AVAILABLE DATA
-*-

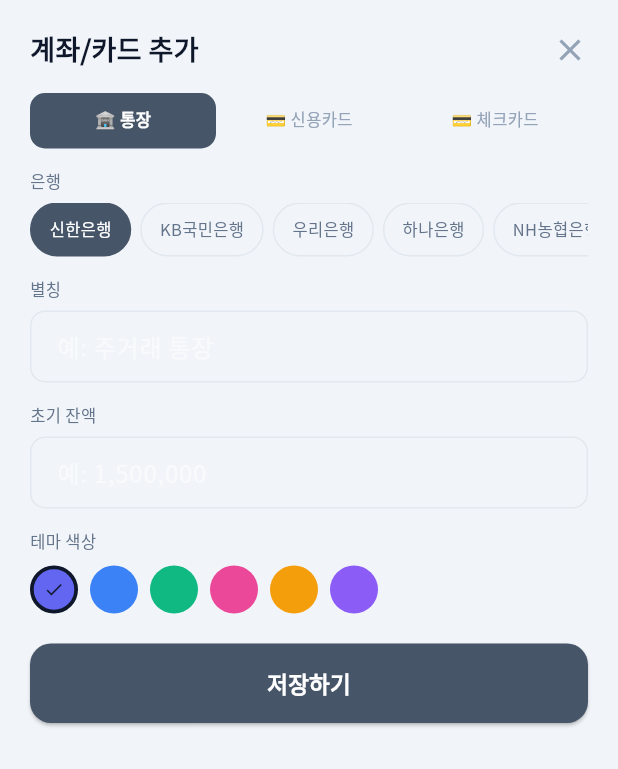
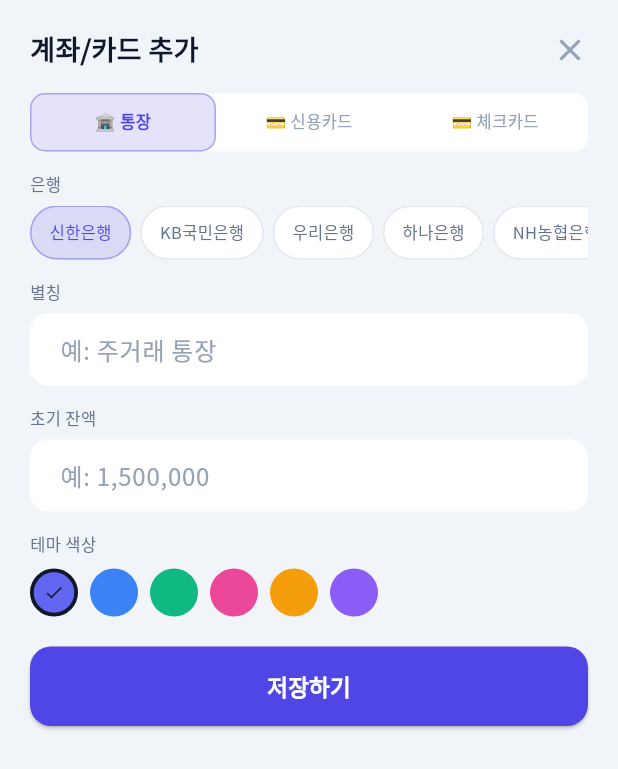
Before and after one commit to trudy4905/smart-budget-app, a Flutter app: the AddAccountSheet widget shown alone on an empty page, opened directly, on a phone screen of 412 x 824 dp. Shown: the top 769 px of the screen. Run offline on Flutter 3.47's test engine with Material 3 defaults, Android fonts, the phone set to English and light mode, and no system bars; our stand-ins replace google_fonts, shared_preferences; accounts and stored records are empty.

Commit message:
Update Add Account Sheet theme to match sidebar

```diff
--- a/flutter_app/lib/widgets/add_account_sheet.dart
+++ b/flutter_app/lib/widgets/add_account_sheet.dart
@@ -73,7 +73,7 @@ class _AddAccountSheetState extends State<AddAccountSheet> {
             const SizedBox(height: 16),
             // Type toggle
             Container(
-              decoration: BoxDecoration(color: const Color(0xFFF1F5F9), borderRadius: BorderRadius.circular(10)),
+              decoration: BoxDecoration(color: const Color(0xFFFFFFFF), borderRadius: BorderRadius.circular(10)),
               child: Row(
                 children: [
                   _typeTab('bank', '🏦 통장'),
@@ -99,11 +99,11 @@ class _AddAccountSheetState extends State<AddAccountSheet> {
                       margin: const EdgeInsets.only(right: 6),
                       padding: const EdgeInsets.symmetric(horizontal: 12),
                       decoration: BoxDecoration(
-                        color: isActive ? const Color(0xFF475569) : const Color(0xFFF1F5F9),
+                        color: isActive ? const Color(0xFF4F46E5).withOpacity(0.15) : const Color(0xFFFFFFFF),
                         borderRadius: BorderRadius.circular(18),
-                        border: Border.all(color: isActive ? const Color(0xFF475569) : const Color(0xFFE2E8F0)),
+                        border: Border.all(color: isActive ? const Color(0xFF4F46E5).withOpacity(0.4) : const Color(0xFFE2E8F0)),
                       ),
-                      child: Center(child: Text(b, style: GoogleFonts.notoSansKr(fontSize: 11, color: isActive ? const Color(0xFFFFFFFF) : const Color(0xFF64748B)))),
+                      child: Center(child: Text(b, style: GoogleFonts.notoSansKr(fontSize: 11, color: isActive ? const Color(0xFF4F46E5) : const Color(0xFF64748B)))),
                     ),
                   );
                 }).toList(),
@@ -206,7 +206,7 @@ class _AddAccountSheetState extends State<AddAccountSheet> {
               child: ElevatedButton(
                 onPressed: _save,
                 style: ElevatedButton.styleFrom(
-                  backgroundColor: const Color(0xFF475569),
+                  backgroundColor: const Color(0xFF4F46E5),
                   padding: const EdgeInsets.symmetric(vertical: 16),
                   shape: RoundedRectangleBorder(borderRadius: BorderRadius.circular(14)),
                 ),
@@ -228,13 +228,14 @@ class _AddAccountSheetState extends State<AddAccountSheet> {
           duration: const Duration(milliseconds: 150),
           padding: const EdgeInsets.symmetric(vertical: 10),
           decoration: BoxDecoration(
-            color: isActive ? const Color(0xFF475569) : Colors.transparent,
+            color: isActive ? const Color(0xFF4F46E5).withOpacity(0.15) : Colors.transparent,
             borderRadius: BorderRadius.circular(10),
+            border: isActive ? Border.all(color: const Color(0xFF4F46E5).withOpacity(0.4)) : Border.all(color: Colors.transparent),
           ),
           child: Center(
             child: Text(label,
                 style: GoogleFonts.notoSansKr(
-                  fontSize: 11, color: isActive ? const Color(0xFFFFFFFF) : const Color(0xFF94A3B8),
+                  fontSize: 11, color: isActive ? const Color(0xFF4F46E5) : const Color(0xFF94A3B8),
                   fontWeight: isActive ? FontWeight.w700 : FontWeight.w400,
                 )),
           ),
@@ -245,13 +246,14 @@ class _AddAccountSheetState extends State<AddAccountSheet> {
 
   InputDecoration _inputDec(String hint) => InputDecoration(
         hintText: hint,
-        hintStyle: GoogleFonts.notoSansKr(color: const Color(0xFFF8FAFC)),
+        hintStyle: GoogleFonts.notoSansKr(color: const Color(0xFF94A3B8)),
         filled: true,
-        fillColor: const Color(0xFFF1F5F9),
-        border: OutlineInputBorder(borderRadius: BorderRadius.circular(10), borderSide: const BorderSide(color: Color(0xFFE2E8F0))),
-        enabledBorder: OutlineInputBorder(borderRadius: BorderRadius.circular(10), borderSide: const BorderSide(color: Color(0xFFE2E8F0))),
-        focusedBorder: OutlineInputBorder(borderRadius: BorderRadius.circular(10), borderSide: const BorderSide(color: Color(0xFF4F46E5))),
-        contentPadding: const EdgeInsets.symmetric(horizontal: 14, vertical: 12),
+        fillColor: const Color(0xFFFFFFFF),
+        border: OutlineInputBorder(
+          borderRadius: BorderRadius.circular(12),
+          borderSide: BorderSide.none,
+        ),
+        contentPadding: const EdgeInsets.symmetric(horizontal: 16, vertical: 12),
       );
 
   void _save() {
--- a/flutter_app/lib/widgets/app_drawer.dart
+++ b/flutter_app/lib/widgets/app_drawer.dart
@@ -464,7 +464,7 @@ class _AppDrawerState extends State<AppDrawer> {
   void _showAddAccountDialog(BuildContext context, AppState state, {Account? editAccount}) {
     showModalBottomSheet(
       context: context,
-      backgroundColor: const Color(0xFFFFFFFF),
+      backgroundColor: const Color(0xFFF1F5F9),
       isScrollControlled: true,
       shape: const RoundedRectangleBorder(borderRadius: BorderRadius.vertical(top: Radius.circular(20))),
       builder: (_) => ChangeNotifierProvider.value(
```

-*-

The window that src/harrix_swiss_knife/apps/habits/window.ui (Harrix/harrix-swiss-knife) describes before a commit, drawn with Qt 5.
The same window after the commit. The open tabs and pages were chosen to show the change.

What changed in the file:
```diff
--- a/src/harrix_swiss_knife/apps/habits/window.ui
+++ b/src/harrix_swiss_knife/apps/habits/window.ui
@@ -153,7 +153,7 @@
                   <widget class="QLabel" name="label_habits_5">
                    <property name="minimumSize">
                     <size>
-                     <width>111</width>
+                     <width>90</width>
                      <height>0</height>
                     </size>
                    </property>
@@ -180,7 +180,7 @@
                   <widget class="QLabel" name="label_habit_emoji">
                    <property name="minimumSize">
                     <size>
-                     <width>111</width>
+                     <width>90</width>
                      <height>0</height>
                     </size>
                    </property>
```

-*-

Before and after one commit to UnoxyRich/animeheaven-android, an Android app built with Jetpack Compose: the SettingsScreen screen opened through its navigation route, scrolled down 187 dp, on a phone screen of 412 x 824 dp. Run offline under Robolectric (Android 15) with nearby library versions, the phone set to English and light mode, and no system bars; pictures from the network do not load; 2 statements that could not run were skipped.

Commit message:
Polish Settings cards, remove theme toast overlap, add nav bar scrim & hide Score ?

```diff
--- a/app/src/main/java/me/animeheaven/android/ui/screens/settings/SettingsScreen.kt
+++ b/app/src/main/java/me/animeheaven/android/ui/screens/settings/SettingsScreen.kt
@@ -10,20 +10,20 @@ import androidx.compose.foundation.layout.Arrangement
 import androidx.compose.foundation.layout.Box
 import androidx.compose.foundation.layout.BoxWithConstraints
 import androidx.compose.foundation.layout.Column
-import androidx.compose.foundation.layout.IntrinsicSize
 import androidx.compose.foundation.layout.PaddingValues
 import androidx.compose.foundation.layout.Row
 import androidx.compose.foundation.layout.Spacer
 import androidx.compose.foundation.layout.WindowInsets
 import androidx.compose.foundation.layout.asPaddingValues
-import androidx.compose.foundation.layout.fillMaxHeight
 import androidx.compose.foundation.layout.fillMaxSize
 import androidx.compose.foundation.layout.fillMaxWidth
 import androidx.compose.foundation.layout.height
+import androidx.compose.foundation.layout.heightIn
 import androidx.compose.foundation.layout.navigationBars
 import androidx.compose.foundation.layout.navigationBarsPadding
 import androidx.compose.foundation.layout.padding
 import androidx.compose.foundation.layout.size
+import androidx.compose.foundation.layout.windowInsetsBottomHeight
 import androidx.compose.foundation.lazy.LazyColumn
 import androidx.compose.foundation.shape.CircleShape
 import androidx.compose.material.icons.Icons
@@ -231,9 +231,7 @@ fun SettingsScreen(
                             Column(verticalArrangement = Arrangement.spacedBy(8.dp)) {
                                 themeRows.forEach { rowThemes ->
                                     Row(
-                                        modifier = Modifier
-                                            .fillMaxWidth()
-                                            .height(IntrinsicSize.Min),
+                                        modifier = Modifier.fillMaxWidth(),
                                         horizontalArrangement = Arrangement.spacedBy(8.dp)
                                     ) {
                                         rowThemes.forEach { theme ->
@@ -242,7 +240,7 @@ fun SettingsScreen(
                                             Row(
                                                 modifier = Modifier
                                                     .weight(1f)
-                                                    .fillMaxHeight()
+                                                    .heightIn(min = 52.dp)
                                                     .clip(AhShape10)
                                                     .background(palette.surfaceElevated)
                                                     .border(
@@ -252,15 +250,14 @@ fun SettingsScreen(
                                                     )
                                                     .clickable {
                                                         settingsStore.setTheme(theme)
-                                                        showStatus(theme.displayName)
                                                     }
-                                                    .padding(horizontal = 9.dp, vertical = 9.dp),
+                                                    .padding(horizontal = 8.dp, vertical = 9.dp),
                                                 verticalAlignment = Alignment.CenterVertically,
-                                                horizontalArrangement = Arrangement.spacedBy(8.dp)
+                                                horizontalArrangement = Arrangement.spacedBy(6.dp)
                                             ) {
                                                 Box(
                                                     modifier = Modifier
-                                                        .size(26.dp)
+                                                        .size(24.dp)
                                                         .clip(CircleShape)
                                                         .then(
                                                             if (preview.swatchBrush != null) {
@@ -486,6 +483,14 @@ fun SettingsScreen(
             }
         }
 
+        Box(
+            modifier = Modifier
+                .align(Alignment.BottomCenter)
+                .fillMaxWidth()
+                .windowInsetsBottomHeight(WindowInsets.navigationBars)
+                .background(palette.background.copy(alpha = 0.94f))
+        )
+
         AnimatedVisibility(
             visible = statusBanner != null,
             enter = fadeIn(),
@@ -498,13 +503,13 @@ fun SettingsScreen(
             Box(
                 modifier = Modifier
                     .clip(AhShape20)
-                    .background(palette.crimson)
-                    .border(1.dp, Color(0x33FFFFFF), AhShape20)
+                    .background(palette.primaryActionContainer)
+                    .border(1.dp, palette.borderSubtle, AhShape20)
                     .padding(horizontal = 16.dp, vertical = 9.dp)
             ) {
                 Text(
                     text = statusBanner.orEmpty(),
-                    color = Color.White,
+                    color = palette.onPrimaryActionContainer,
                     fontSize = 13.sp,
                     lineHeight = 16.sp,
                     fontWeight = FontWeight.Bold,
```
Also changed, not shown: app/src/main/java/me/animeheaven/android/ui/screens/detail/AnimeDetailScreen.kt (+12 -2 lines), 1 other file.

-*-

YOUR INSTRUCTIONS
Please copy all lines of the listing in which the string "forEach" occurs.

PROBLEM SOLUTION
                                 themeRows.forEach { rowThemes ->
                                         rowThemes.forEach { theme ->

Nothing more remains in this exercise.